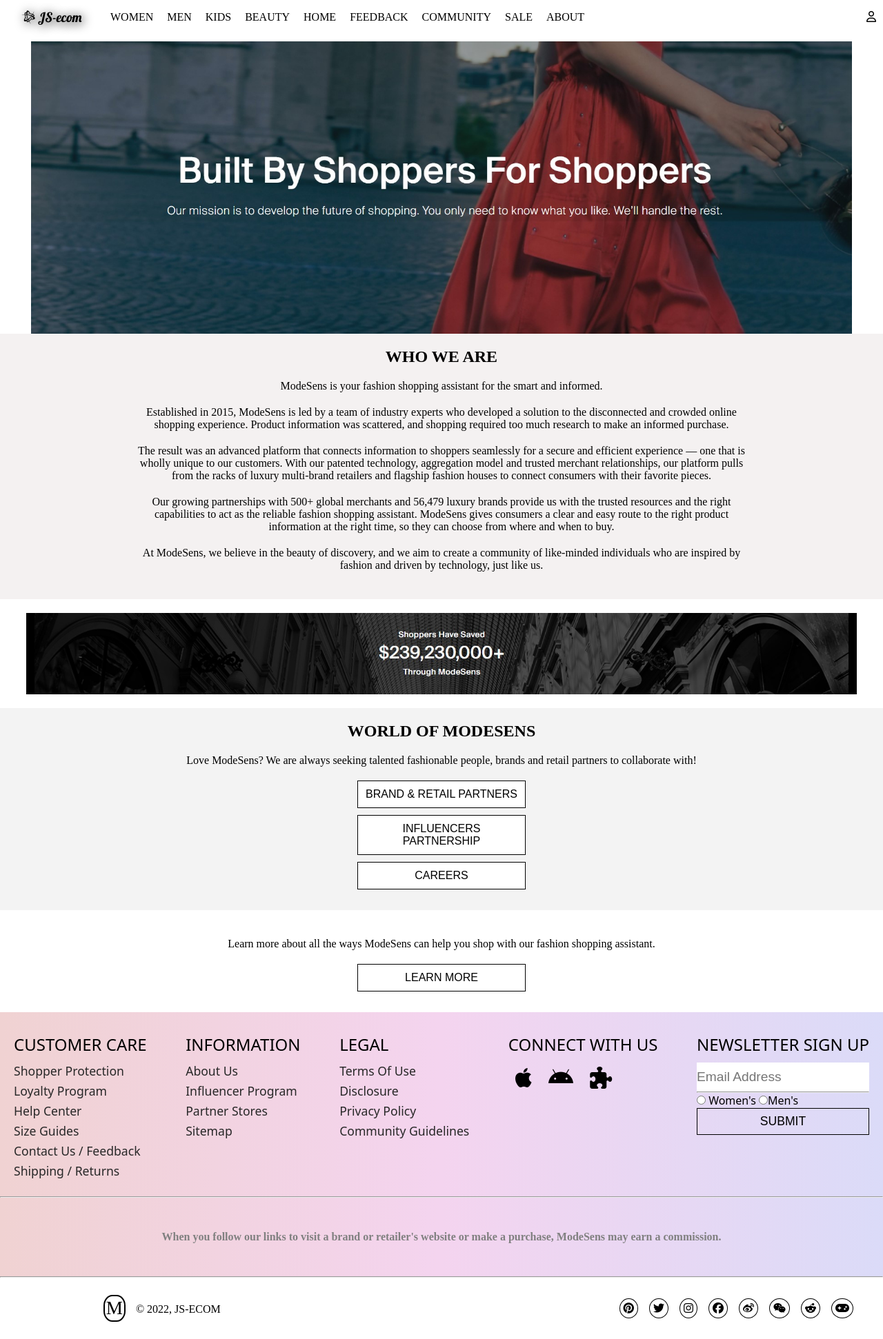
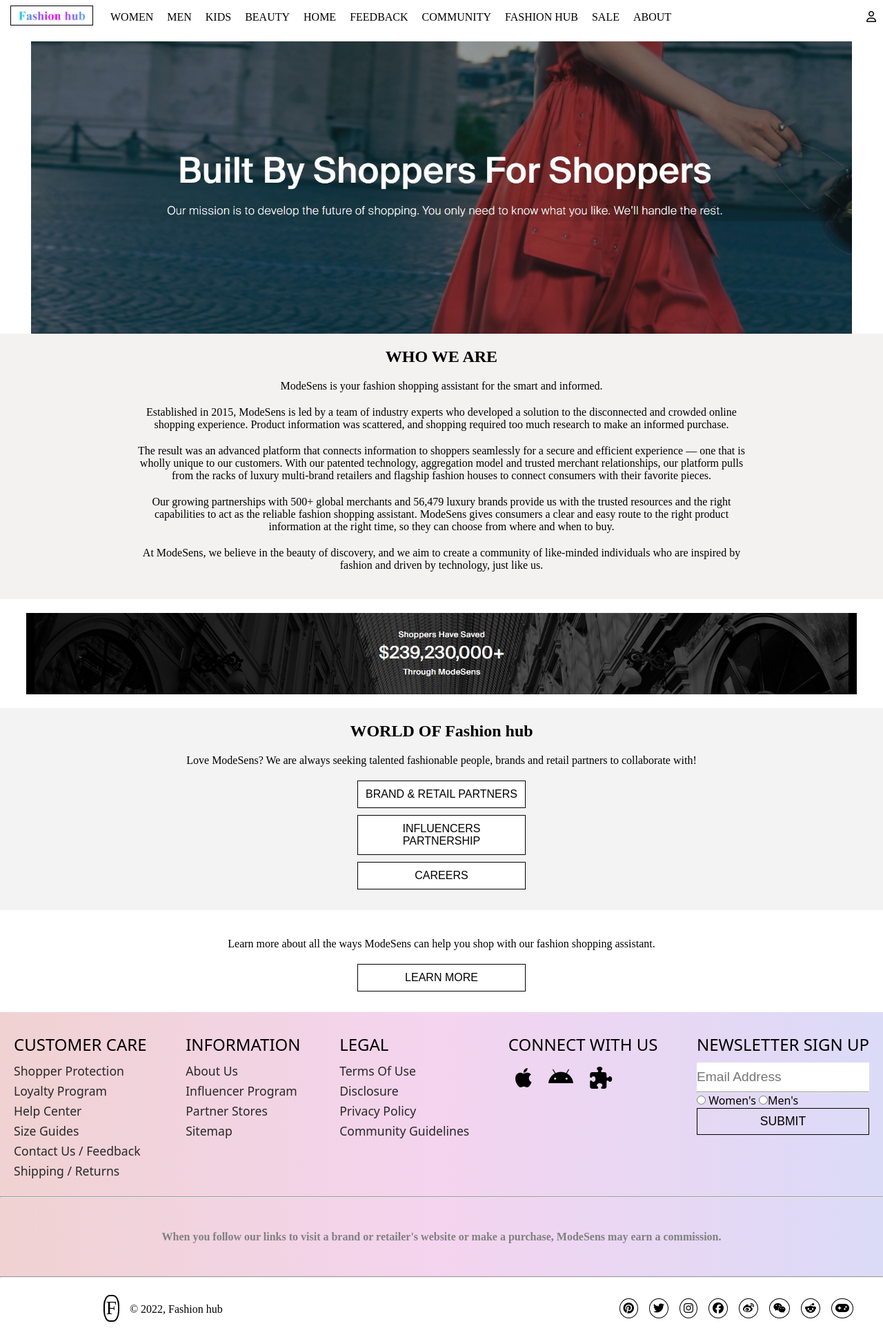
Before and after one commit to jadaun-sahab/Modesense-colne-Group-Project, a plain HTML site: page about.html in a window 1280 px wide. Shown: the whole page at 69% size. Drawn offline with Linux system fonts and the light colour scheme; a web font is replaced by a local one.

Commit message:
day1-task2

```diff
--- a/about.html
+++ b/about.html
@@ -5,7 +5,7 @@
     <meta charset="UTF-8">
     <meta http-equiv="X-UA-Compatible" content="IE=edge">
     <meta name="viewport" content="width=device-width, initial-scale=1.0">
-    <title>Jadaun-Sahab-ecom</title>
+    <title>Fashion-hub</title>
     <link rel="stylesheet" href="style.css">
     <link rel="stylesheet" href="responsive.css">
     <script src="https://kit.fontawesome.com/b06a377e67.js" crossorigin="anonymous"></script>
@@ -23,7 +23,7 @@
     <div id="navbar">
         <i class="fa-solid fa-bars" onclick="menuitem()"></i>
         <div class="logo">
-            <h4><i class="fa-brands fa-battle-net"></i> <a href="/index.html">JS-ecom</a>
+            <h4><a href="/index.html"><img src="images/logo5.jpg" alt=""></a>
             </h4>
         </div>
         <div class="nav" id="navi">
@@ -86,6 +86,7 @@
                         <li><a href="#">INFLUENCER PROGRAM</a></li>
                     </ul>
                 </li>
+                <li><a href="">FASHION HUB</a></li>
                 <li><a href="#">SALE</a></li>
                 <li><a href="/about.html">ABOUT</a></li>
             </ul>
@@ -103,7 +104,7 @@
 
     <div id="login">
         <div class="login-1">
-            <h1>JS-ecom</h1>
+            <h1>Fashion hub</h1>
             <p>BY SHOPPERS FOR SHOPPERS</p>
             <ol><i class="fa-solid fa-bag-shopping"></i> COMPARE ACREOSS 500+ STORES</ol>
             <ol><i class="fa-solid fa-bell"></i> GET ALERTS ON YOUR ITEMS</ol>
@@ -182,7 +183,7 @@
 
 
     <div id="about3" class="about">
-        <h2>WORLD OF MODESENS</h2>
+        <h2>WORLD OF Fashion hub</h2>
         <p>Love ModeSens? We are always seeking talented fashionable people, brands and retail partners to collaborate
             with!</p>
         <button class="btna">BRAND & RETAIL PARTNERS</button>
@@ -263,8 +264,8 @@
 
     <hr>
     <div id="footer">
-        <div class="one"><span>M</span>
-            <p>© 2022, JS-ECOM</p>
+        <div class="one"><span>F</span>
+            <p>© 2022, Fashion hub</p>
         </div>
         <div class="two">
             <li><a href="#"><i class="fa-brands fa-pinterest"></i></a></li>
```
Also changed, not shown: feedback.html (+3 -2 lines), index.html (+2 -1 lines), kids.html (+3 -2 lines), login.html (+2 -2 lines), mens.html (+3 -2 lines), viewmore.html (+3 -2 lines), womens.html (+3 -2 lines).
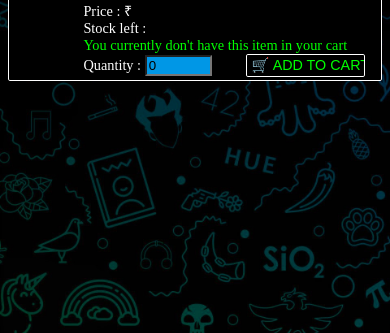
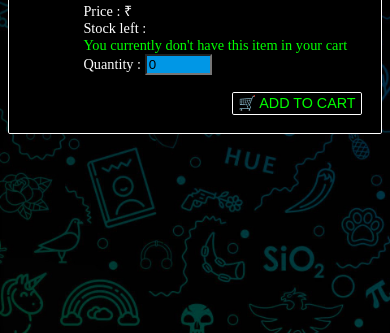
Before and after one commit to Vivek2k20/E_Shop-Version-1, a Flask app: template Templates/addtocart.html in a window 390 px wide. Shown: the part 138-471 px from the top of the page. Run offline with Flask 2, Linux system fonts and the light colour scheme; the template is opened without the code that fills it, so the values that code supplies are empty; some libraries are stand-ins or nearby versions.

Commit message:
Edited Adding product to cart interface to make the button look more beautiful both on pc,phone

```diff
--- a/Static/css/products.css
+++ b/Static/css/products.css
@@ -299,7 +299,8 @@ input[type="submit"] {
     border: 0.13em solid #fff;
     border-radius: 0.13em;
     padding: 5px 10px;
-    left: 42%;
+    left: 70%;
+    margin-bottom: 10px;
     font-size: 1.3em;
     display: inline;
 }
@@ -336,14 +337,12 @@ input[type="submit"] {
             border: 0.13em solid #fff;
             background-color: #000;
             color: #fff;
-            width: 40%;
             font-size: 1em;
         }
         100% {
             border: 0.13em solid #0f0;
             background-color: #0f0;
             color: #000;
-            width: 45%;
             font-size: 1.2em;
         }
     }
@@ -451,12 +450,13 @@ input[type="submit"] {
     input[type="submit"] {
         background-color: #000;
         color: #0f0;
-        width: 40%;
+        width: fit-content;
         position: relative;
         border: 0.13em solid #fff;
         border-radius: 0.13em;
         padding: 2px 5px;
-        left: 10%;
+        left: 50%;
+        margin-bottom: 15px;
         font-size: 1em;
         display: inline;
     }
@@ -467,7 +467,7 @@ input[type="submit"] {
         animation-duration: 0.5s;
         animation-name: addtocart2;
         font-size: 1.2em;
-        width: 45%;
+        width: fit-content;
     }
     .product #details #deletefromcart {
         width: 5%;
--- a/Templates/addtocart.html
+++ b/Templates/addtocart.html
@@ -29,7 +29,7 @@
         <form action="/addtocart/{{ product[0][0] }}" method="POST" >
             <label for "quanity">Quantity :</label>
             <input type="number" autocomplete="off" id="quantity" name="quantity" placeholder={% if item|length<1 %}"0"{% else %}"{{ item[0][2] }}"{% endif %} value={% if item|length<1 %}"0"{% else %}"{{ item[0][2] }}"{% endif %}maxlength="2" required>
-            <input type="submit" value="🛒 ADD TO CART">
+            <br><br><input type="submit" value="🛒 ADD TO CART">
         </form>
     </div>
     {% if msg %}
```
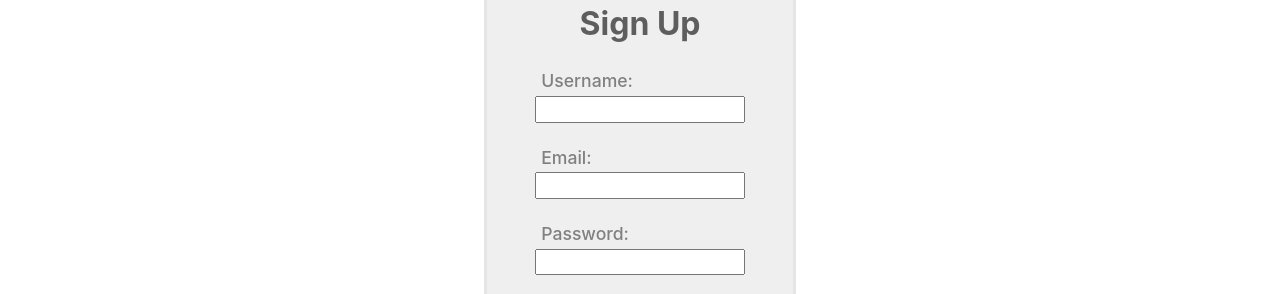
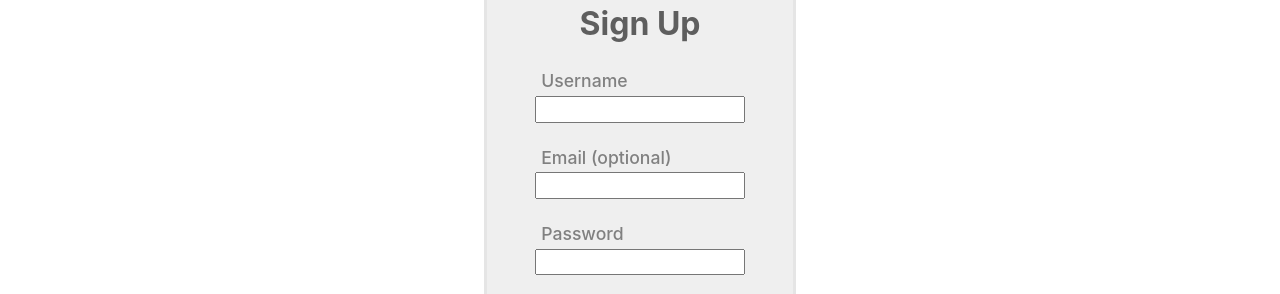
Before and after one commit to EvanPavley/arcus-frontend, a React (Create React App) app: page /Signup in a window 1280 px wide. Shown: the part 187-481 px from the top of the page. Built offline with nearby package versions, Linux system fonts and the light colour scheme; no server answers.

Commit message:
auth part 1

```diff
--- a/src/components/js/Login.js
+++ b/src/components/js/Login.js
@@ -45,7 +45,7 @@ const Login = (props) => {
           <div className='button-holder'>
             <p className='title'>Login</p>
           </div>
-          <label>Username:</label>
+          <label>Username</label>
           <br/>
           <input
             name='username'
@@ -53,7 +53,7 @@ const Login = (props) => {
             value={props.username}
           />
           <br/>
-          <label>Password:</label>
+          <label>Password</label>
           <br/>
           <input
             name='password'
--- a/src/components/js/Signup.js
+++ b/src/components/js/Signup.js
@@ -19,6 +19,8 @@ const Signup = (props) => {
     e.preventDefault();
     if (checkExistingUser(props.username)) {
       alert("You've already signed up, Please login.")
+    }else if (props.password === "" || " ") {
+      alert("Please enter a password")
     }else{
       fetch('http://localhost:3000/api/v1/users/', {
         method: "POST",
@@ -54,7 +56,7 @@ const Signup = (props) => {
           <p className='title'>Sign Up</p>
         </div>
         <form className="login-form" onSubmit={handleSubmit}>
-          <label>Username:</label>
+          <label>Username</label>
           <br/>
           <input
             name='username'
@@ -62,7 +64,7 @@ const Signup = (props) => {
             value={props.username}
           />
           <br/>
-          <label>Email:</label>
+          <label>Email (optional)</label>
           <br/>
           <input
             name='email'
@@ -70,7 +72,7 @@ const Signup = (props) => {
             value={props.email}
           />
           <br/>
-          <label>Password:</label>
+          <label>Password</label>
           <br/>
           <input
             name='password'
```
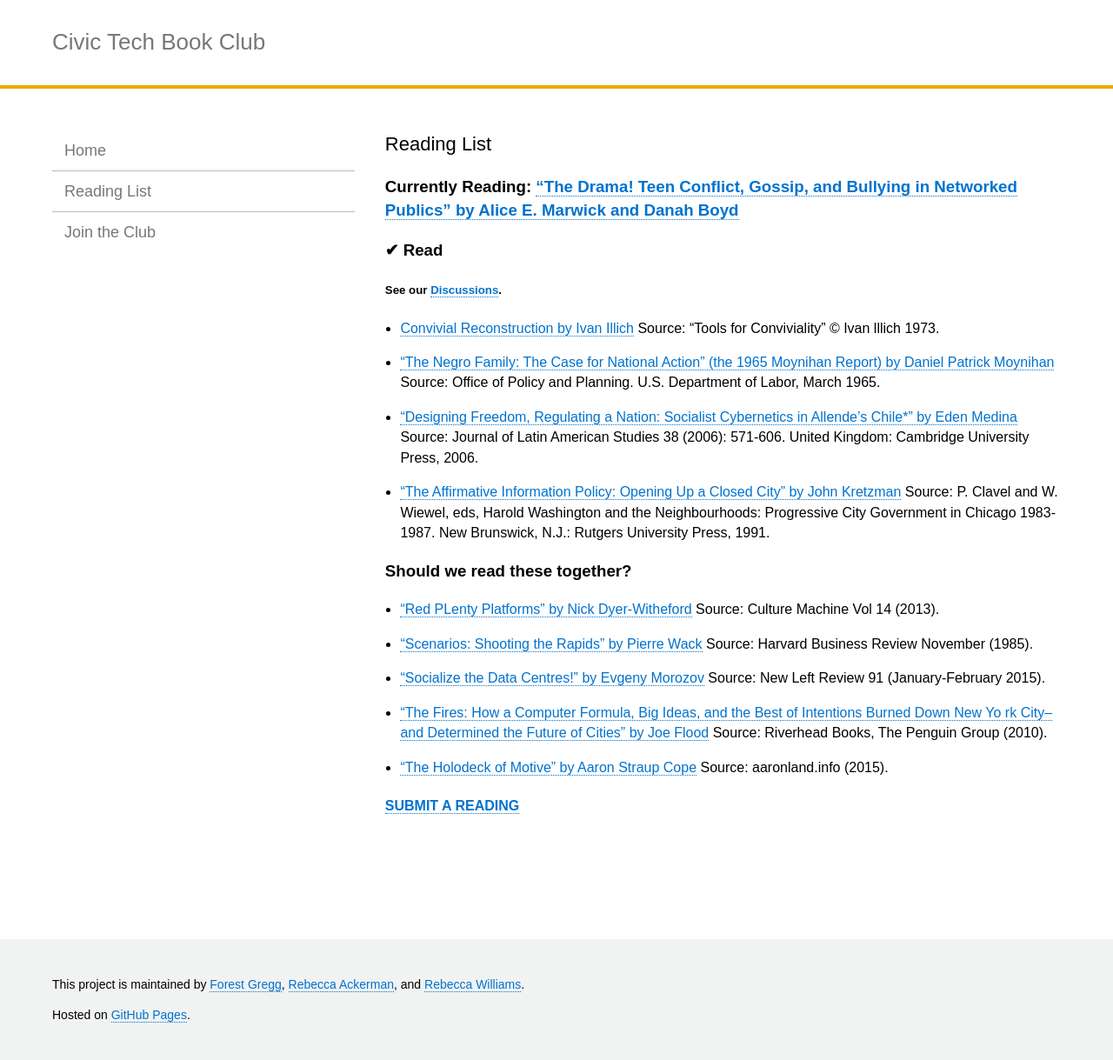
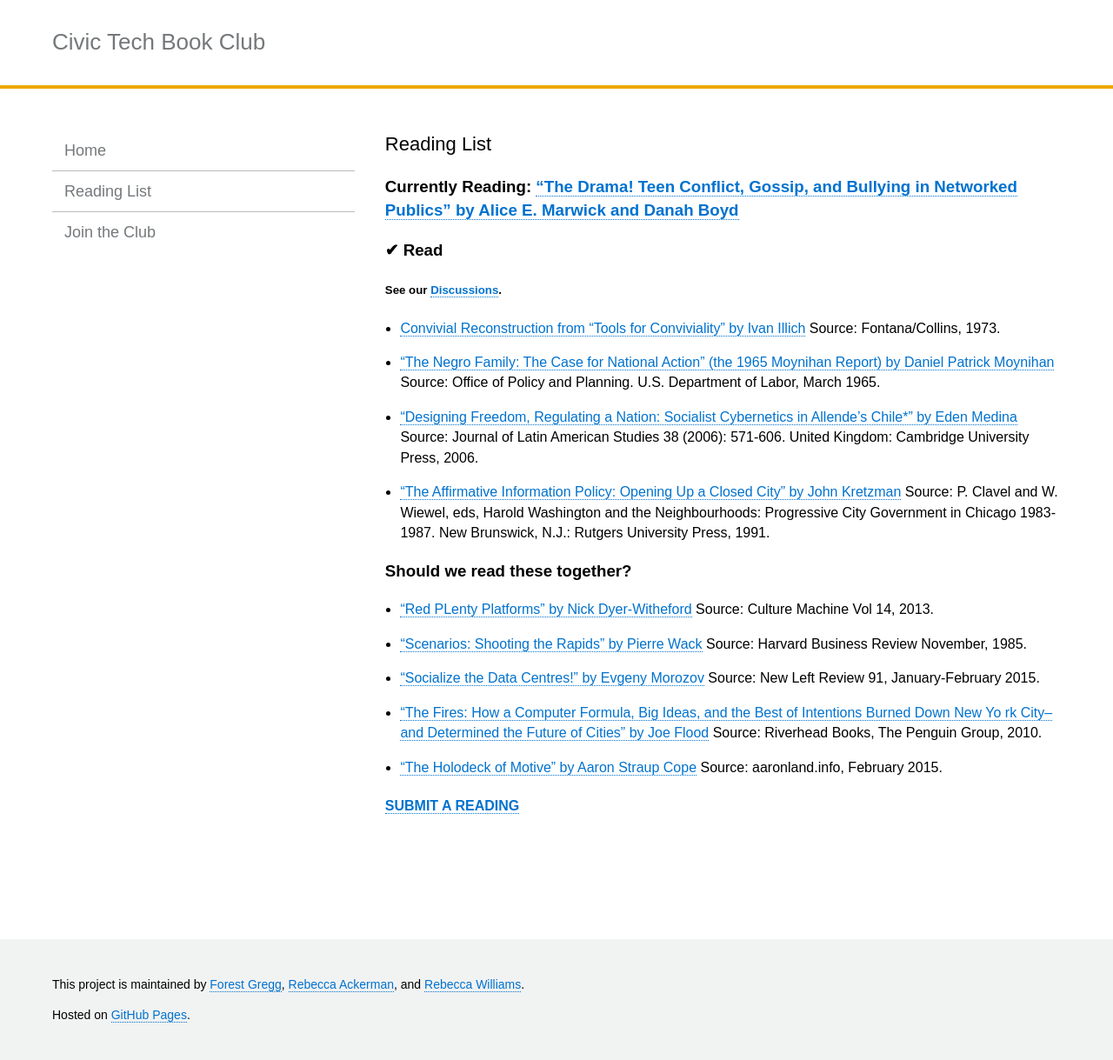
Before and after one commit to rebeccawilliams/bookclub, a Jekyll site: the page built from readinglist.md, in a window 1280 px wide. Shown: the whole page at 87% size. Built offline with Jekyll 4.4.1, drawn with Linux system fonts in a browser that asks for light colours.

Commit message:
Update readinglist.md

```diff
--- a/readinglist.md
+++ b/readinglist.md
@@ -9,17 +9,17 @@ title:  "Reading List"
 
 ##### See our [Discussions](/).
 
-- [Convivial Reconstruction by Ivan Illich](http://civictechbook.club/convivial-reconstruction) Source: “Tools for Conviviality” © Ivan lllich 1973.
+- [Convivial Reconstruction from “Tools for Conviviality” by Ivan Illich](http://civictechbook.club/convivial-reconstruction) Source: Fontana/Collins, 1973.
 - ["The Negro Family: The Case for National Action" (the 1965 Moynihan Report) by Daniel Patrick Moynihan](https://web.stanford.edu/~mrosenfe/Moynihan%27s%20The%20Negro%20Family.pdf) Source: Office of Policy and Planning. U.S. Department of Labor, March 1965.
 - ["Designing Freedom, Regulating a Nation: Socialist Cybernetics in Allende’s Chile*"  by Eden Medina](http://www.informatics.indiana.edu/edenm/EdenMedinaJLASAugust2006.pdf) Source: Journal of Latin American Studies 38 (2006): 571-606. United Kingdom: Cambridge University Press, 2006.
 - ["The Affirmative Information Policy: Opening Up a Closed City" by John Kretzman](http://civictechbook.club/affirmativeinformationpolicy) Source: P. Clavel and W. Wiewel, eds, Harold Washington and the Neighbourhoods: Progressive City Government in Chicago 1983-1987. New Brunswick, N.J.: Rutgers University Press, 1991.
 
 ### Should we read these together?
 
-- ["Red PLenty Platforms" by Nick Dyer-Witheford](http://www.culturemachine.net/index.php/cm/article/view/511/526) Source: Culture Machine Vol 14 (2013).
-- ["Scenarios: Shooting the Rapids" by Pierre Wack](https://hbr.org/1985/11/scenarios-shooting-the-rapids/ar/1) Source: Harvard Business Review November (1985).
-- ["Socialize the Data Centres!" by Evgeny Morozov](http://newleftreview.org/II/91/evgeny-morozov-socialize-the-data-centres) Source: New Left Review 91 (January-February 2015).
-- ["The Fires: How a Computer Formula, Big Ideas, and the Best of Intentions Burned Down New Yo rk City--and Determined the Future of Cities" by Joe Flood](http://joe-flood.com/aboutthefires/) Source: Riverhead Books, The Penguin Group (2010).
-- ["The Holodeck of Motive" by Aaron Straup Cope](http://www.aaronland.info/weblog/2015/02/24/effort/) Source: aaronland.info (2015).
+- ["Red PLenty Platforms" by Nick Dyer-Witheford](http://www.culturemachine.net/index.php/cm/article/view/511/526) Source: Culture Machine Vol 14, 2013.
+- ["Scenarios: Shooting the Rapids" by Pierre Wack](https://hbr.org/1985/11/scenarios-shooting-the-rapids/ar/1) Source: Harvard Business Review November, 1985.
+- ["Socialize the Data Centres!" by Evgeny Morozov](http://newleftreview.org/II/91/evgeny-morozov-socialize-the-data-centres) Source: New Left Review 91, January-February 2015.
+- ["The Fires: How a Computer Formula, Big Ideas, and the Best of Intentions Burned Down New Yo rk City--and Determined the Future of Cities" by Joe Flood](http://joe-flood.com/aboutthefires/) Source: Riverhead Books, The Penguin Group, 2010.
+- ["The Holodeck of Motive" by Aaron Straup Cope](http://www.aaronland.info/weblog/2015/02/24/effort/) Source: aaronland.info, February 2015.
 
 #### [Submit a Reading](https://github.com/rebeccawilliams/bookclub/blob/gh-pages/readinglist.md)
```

________

# ASSIGNMENT
Where a line of the records includes "width", copy it.

# WRITTEN SOLUTION
     <meta name="viewport" content="width=device-width, initial-scale=1.0">
-            width: 40%;
-            width: 45%;
-        width: 40%;
+        width: fit-content;
-        width: 45%;
+        width: fit-content;
         width: 5%;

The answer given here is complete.